Instead of getting bogged down by how cold it is or how much you don’t want to do anything, try turning your thoughts to others. After all, they’re stuck in this unpleasant weather too, and it’s been shown that being kind to others can improve your mood.
Communicate with the people in your life. See if they’re struggling, or if they’ve worked out ways to cope. Even if their ideas don’t work for you, talking about the midwinter blues can keep them from seeming overwhelming.
Be mindful of how your mood changes through the day. Do you wake up cheerful, only to slump by the end of the day? Do you have the doldrums before you even roll out of bed? Now’s the time to try changing up your routine. Sometimes getting stuck in a rut can make us feel trapped (particularly when the weather isn’t exactly providing a mood boost).
If your routine is wearing you down and leaving you grumpy, make some modifications. Try hitting the gym in the morning instead of the night, or starting the day with a quick meditation exercise. See what pumps you up and gets you through the day, and what isn’t working. Even the trial and error part of the process can keep you focused and feeling better.
Winter is a particularly rough time for some people. Try not to beat yourself up about it, or tear yourself down for feeling bad. Be mindful of your physical and mental well-being, and seek out help if you need it. Spring sunshine is on the horizon.

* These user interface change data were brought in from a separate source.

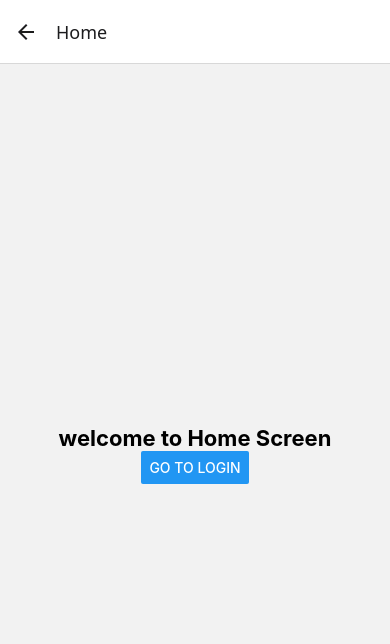
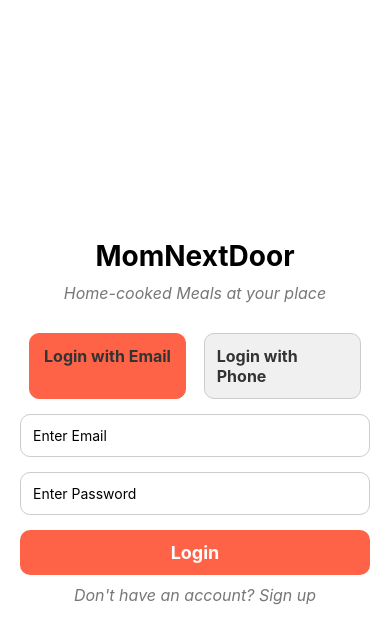
Before and after one commit to Madhurkr/momnextdoor1, a React Native app: screen /Home in a window 390 px wide. Shown: the top 644 px of the page. Built offline with nearby package versions, Linux system fonts and the light colour scheme.

Commit message:
signup and login flow

```diff
--- a/package.json
+++ b/package.json
@@ -11,8 +11,10 @@
   },
   "dependencies": {
     "@expo/metro-runtime": "~4.0.1",
+    "@react-native-async-storage/async-storage": "^2.1.1",
     "@react-navigation/native": "^7.0.14",
     "@react-navigation/stack": "^7.1.1",
+    "axios": "^1.7.9",
     "expo": "~52.0.28",
     "expo-document-picker": "^13.0.3",
     "expo-status-bar": "~2.0.1",
--- a/src/navigation/AppNavigator.tsx
+++ b/src/navigation/AppNavigator.tsx
@@ -1,21 +1,39 @@
-import React from "react";
+import React, { useState, useEffect } from "react";
 import { createStackNavigator } from "@react-navigation/stack";
 import { NavigationContainer } from "@react-navigation/native";
-import LoginScreen from "../screens/LoginScreen";
-import HomeScreen from "../screens/HomeScreen";
+import AsyncStorage from "@react-native-async-storage/async-storage";
+
 import WelcomeScreen from "../screens/WelcomeScreen";
 import SignUpScreen from "../screens/SignUpScreen";
+import HomeScreen from "../screens/HomeScreen";
 
 const Stack = createStackNavigator();
 
 const AppNavigator = () => {
+  const [isLoggedIn, setIsLoggedIn] = useState(null);
+
+  useEffect(() => {
+    checkLoginStatus();
+  }, []);
+
+  const checkLoginStatus = async () => {
+    const userToken = await AsyncStorage.getItem("userToken");
+    setIsLoggedIn(userToken ? true : false);
+  };
+
   return (
     <NavigationContainer>
-      <Stack.Navigator initialRouteName="Welcome">
-        <Stack.Screen name="Login" component={LoginScreen} />
-        <Stack.Screen name="Home" component={HomeScreen} />
-        <Stack.Screen name="Welcome" component={WelcomeScreen} />
-        <Stack.Screen name="SignUp" component={SignUpScreen} />
+      <Stack.Navigator screenOptions={{ headerShown: false }}>
+        {isLoggedIn === null ? (
+          <Stack.Screen name="Welcome" component={WelcomeScreen} />
+        ) : isLoggedIn ? (
+          <Stack.Screen name="Home" component={HomeScreen} />
+        ) : (
+          <>
+            <Stack.Screen name="Welcome" component={WelcomeScreen} />
+            <Stack.Screen name="SignUp" component={SignUpScreen} />
+          </>
+        )}
       </Stack.Navigator>
     </NavigationContainer>
   );
--- a/src/screens/HomeScreen.tsx
+++ b/src/screens/HomeScreen.tsx
@@ -1,11 +1,35 @@
-import React from "react";
-import { View, Text, StyleSheet,Button } from "react-native";
+import React, { useEffect } from "react";
+import { View, Text, StyleSheet, Button, Alert } from "react-native";
+import AsyncStorage from "@react-native-async-storage/async-storage";
 
-const HomeScreen = ({navigation}) => {
+const HomeScreen = ({ navigation }) => {
+  useEffect(() => {
+    checkLoginStatus();
+  }, []);
+
+  // Check if user is logged in
+  const checkLoginStatus = async () => {
+    const userToken = await AsyncStorage.getItem("userToken");
+    if (!userToken) {
+      navigation.navigate("Welcome"); // ✅ Redirect to Login if not logged in
+    }
+  };
+
+  // Logout Function
+  const handleLogout = async () => {
+    await AsyncStorage.removeItem("userToken");
+    await AsyncStorage.removeItem("userId");
+    Alert.alert("Logged Out", "You have been logged out successfully.");
+    navigation.navigate("Welcome"); // ✅ Redirect to Login after logout
+  };
+
   return (
     <View style={styles.container}>
-      <Text style={styles.title}>welcome to Home Screen</Text>
-      <Button title = "go to login" onPress={() => navigation.navigate("Login")} />
+      <Text style={styles.title}>Welcome to Home Screen</Text>
+
+      {/* Logout Button */}
+      <Button title="Logout" onPress={handleLogout} color="red" />
+      <Button title="Logout" onPress={navigation.navigate("Welcome")} color="red" />
     </View>
   );
 };
@@ -19,6 +43,7 @@ const styles = StyleSheet.create({
   title: {
     fontSize: 22,
     fontWeight: "bold",
+    marginBottom: 20,
   },
 });
 
--- a/src/screens/WelcomeScreen.tsx
+++ b/src/screens/WelcomeScreen.tsx
@@ -1,71 +1,114 @@
-import React, { useState } from "react";
-import { View, Text, StyleSheet, TouchableOpacity, TextInput } from "react-native";
-import RNPickerSelect from "react-native-picker-select";
+import React, { useState, useEffect } from "react";
+import {
+  View,
+  Text,
+  TextInput,
+  TouchableOpacity,
+  StyleSheet,
+  Alert,
+  ActivityIndicator,
+} from "react-native";
+import AsyncStorage from "@react-native-async-storage/async-storage";
+import axios from "axios";
 
-const countries = [
-  { label: "United States (+1)", value: "+1" },
-  { label: "Canada (+1)", value: "+1" },
-  { label: "United Kingdom (+44)", value: "+44" },
-  { label: "India (+91)", value: "+91" },
-  { label: "Australia (+61)", value: "+61" },
-  { label: "Germany (+49)", value: "+49" },
-  { label: "France (+33)", value: "+33" },
-  { label: "Brazil (+55)", value: "+55" },
-];
+const API_URL = "http://192.168.0.21:5002/api/users"; // Replace with your API
 
 const WelcomeScreen = ({ navigation }) => {
-  const [phoneCode, setPhoneCode] = useState("");
-  const [phoneNumber, setPhoneNumber] = useState("");
+  const [contactMethod, setContactMethod] = useState("Email"); // Default to email login
+  const [identifier, setIdentifier] = useState(""); // Email or Phone Number
+  const [password, setPassword] = useState("");
+  const [loading, setLoading] = useState(false);
 
-  const handleLogin = () => {
-    if (!phoneCode || !phoneNumber) {
-      alert("Please select a country code and enter a phone number.");
+  useEffect(() => {
+    checkLoginStatus();
+  }, []);
+
+  const checkLoginStatus = async () => {
+    const userToken = await AsyncStorage.getItem("userToken");
+    if (userToken) {
+      navigation.navigate("Home"); // ✅ Ensure "Home" exists in `AppNavigator.js`
+    }
+  };
+
+  const handleLogin = async () => {
+    if (!identifier || !password) {
+      Alert.alert("Error", "Both fields are required!");
       return;
     }
-    alert(`Logging in with ${phoneCode} ${phoneNumber}...`);
+
+    setLoading(true);
+    try {
+      const response = await axios.post(`${API_URL}/login`, {
+        identifier,
+        password,
+      });
+
+      await AsyncStorage.setItem("userToken", response.data.token);
+      await AsyncStorage.setItem("userId", response.data.userId.toString());
+
+      setLoading(false);
+      Alert.alert("Success", "Login successful!");
+      navigation.navigate("Home"); // ✅ Redirect to HomeScreen after login
+    } catch (error) {
+      setLoading(false);
+      console.error("Login Error:", error);
+      Alert.alert("Login Failed", error.response?.data?.message || "Invalid credentials");
+    }
   };
 
   return (
     <View style={styles.container}>
-      <View style={styles.header}>
-        <Text style={styles.appName}>MomNextDoor</Text>
-        <Text style={styles.tagline}>Home-cooked Meals at your place</Text>
+      <Text style={styles.appName}>MomNextDoor</Text>
+      <Text style={styles.tagline}>Home-cooked Meals at your place</Text>
+
+      {/* Toggle Between Email & Phone Login */}
+      <View style={styles.toggleContainer}>
+        <TouchableOpacity
+          style={[styles.toggleButton, contactMethod === "Email" ? styles.selected : null]}
+          onPress={() => {
+            setContactMethod("Email");
+            setIdentifier("");
+          }}
+        >
+          <Text style={styles.toggleText}>Login with Email</Text>
+        </TouchableOpacity>
+        <TouchableOpacity
+          style={[styles.toggleButton, contactMethod === "Phone" ? styles.selected : null]}
+          onPress={() => {
+            setContactMethod("Phone");
+            setIdentifier("");
+          }}
+        >
+          <Text style={styles.toggleText}>Login with Phone</Text>
+        </TouchableOpacity>
       </View>
 
-      <Text style={styles.label}>Country Code</Text>
-      <View style={styles.pickerContainer}>
-        <RNPickerSelect
-          onValueChange={(value) => setPhoneCode(value)}
-          items={countries}
-          placeholder={{ label: "Select your country code...", value: null }}
-          style={{
-            inputIOS: styles.pickerInput,
-            inputAndroid: styles.pickerInput,
-          }}
-        />
-      </View>
-
-      <Text style={styles.label}>Phone Number</Text>
+      {/* Input for Email or Phone */}
       <TextInput
         style={styles.input}
-        placeholder="Enter phone number"
-        keyboardType="phone-pad"
-        value={phoneNumber}
-        onChangeText={setPhoneNumber}
+        placeholder={contactMethod === "Email" ? "Enter Email" : "Enter Phone Number"}
+        keyboardType={contactMethod === "Email" ? "email-address" : "phone-pad"}
+        value={identifier}
+        onChangeText={setIdentifier}
       />
 
-      <TouchableOpacity style={styles.continueButton} onPress={handleLogin}>
-        <Text style={styles.continueText}>Continue</Text>
+      {/* Password Input */}
+      <TextInput
+        style={styles.input}
+        placeholder="Enter Password"
+        secureTextEntry
+        value={password}
+        onChangeText={setPassword}
+      />
+
+      {/* Login Button */}
+      <TouchableOpacity style={styles.loginButton} onPress={handleLogin} disabled={loading}>
+        {loading ? <ActivityIndicator color="#fff" /> : <Text style={styles.loginText}>Login</Text>}
       </TouchableOpacity>
 
-      <Text style={styles.orText}>or</Text>
-
-      <View style={styles.socialLoginContainer}>
-        <Text style={styles.socialLoginText}>Social Media Login</Text>
-      </View>
-
+      {/* Signup Link */}
       <TouchableOpacity onPress={() => navigation.navigate("SignUp")}>
-        <Text style={styles.signupText}>Don't have a login? Sign up</Text>
+        <Text style={styles.signupText}>Don't have an account? Sign up</Text>
       </TouchableOpacity>
     </View>
   );
@@ -81,78 +124,61 @@ const styles = StyleSheet.create({
     padding: 20,
     backgroundColor: "#fff",
   },
-  header: {
-    alignItems: "center",
-    marginBottom: 30,
-  },
   appName: {
     fontSize: 28,
     fontWeight: "bold",
+    marginBottom: 10,
   },
   tagline: {
     fontSize: 16,
     fontStyle: "italic",
     color: "#777",
+    marginBottom: 30,
   },
-  label: {
-    fontSize: 16,
-    fontWeight: "bold",
-    marginBottom: 5,
-    alignSelf: "flex-start",
+  toggleContainer: {
+    flexDirection: "row",
+    justifyContent: "space-around",
+    width: "100%",
+    marginBottom: 15,
   },
-  pickerContainer: {
-    width: "100%",
+  toggleButton: {
+    padding: 12,
     borderWidth: 1,
     borderColor: "#ccc",
     borderRadius: 10,
-    paddingVertical: 12,
-    paddingHorizontal: 15,
-    marginBottom: 15,
-    backgroundColor: "#f9f9f9",
+    width: "45%",
+    alignItems: "center",
+    backgroundColor: "#f0f0f0",
   },
-  pickerInput: {
+  selected: {
+    backgroundColor: "#ff6347",
+    borderColor: "#ff6347",
+  },
+  toggleText: {
     fontSize: 16,
+    fontWeight: "bold",
     color: "#333",
   },
   input: {
     width: "100%",
-    height: 50,
+    padding: 12,
     borderWidth: 1,
     borderColor: "#ccc",
     borderRadius: 10,
-    paddingHorizontal: 15,
-    fontSize: 16,
     marginBottom: 15,
   },
-  continueButton: {
+  loginButton: {
     width: "100%",
     paddingVertical: 12,
-    borderWidth: 2,
-    borderColor: "#ffcc00",
+    backgroundColor: "#ff6347",
     alignItems: "center",
     borderRadius: 10,
     marginBottom: 10,
   },
-  continueText: {
+  loginText: {
+    color: "#fff",
     fontSize: 18,
     fontWeight: "bold",
-  },
-  orText: {
-    fontSize: 16,
-    marginVertical: 10,
-    fontStyle: "italic",
-  },
-  socialLoginContainer: {
-    width: "100%",
-    paddingVertical: 15,
-    backgroundColor: "#ddd",
-    borderRadius: 10,
-    alignItems: "center",
-    marginBottom: 15,
-  },
-  socialLoginText: {
-    fontSize: 16,
-    fontStyle: "italic",
   },
   signupText: {
     fontSize: 16,
```
Also changed, not shown: src/screens/SignUpScreen.tsx (+100 -32 lines), 1 other file (tests, documents, lock files or other folders).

The author of this post is an editorial contributor to Headspace. These are their views, experiences and results and theirs alone. This contributor was paid for their writing.